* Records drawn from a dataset
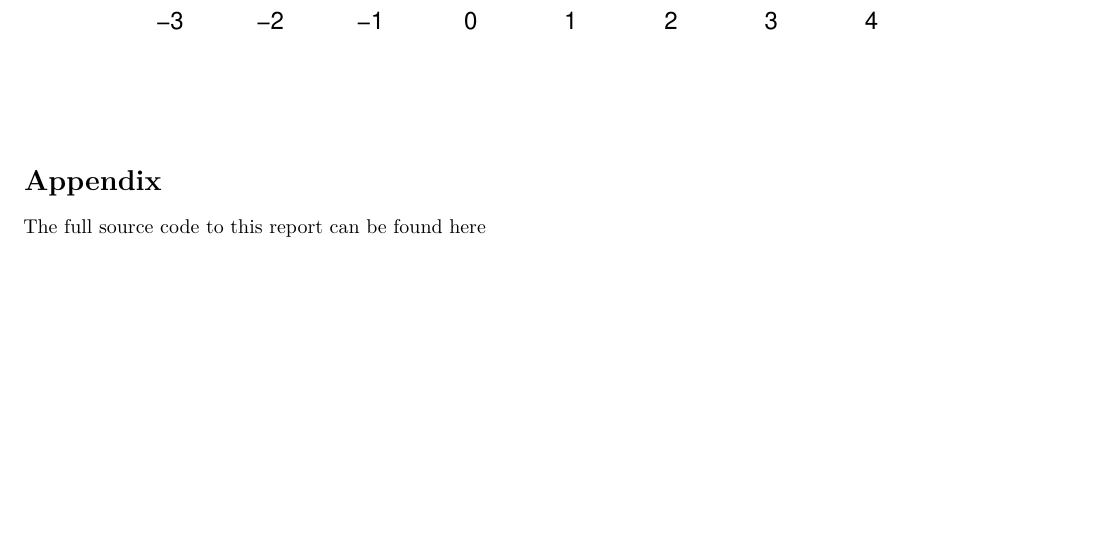
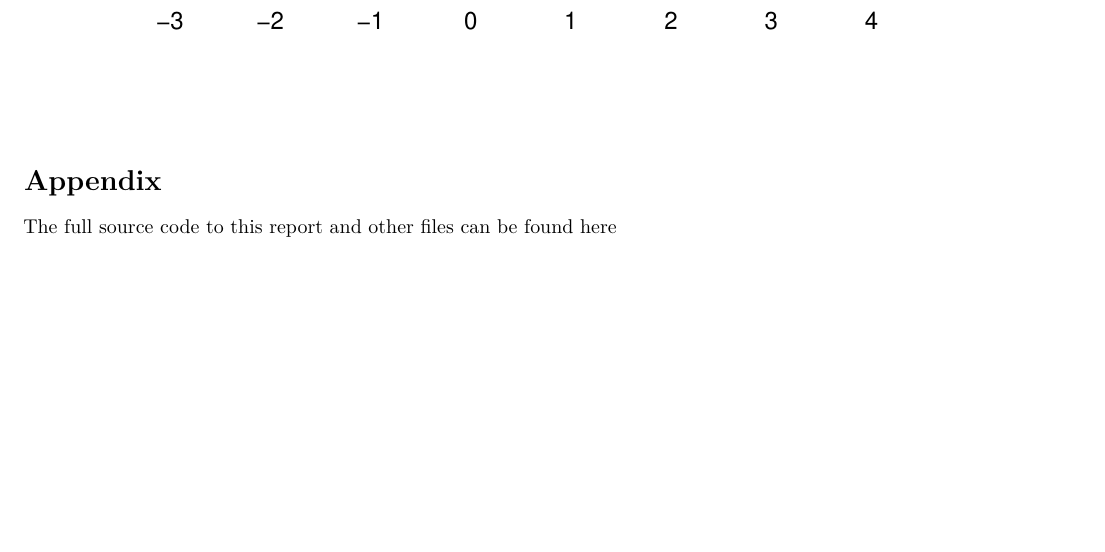
Before and after one commit to seleregb/Statistical_Inference-Coursera, an R Markdown document (Part1/StatsInference_Project_Part1.Rmd): part of page 3 of 3, cut so that both start at the same text. Rendered offline with R 4.5, knitr and Pandoc, then LaTeX, with nearby package versions.

Commit message:
Updated part 1

```diff
--- a/Part1/StatsInference_Project_Part1.Rmd
+++ b/Part1/StatsInference_Project_Part1.Rmd
@@ -89,4 +89,4 @@ legend(2,0.4,c('Normal','Actual'),cex=0.8,col=c('red','blue'),lty=1)
 
 # Appendix
 
-The full source code to this report can be found [here]()
+The full source code to this report and other files can be found [here]()
```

* WHAT NEEDS TO BE DONE
Your task is to retype the records above in full and exactly, omitting the pictures.

* OUTPUT
Before and after one commit to seleregb/Statistical_Inference-Coursera, an R Markdown document (Part1/StatsInference_Project_Part1.Rmd): part of page 3 of 3, cut so that both start at the same text. Rendered offline with R 4.5, knitr and Pandoc, then LaTeX, with nearby package versions.

Commit message:
Updated part 1

```diff
--- a/Part1/StatsInference_Project_Part1.Rmd
+++ b/Part1/StatsInference_Project_Part1.Rmd
@@ -89,4 +89,4 @@ legend(2,0.4,c('Normal','Actual'),cex=0.8,col=c('red','blue'),lty=1)
 
 # Appendix
 
-The full source code to this report can be found [here]()
+The full source code to this report and other files can be found [here]()
```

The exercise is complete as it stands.